I was at my local the other night and overheard a group of co-workers saying that they had the whole GDPR stuff “sussed” as they
just bought licences for software that will sort it out. Define problem, buy solution, plug the hole, job done. I have heard of other stories of developers working on a “GDPR in a box” that will be the “all in one solution” that will somehow collate information from multiple sources and somehow magically clean up your data ready for May 28th. This is very much a compliance or “IT’ approach. We need on-line security so we buy a firewall. We don’t want the hassle, so put everything in the cloud. The emphasis from the business community – and therefore software vendors – is to make everything easy, counting the number of clicks, or making everything “user-friendly” – anything to make the problem go away. Dumb it down and free it up. This is where the concept of ‘Privacy by Design’ comes in.

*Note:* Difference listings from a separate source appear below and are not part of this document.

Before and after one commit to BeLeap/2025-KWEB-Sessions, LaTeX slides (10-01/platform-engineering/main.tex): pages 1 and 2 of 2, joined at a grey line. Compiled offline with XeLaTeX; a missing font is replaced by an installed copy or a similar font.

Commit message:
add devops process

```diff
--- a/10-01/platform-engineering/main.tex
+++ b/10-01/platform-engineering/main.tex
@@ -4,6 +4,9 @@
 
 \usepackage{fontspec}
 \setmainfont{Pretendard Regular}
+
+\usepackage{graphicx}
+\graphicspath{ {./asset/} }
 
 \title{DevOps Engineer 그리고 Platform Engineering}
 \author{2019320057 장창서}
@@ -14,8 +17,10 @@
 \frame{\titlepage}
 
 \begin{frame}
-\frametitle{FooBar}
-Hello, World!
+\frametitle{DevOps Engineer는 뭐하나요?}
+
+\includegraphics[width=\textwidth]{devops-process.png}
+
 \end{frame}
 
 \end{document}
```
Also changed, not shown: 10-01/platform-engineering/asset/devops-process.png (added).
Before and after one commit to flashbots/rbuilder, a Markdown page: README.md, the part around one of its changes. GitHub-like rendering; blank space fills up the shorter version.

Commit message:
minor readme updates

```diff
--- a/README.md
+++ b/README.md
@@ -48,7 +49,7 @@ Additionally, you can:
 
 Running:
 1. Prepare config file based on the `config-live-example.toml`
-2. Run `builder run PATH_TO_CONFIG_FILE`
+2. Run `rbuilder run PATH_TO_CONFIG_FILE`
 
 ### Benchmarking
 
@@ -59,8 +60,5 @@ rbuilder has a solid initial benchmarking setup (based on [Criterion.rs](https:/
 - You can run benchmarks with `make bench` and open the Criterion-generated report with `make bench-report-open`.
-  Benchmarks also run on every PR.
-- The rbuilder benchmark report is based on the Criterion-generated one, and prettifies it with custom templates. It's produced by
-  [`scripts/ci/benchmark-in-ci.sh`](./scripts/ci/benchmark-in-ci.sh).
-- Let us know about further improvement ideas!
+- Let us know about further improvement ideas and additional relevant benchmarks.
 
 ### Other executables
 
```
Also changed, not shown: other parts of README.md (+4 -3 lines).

What is Privacy by Design?
One of the principles, which you will hear of more and more, is “Privacy by design”. I have heard it said that in future many legacy software solutions, which currently comply with the GDPR framework, will have “client confidentiality” built into future versions. My take on it is that the authorities want get business owners to take stock and consider all aspects of keeping the data, not just playing it safe with the minimal amount of effort for the purposes required. Basically, they want you to stop and think about what data you hold, the issues it raises, what you are going to do about it and the positive action you are going to take towards that goal. Adding another software patch just ain’t gonna cut it.
How does GDPR effect software?
If you consider the software in your possession, there will be multiple different packages – Outlook, Excel, Word, Sage or Xero, an Access database, CRM, Warehouse systems, Auto-Cad for drawings. That alone requires a distinct approach to each package as each has a separate function and purpose. Even though vendors will be incorporating the principles of “privacy by design” in their upcoming updates and future products releases, there is still the other half of the battle in terms of how the software is deployed and used. There is no point redesigning the software package if the way it is used does not fit the purpose of client confidentiality. This should be addressed as part of the “privacy impact assessment” and applied accordingly.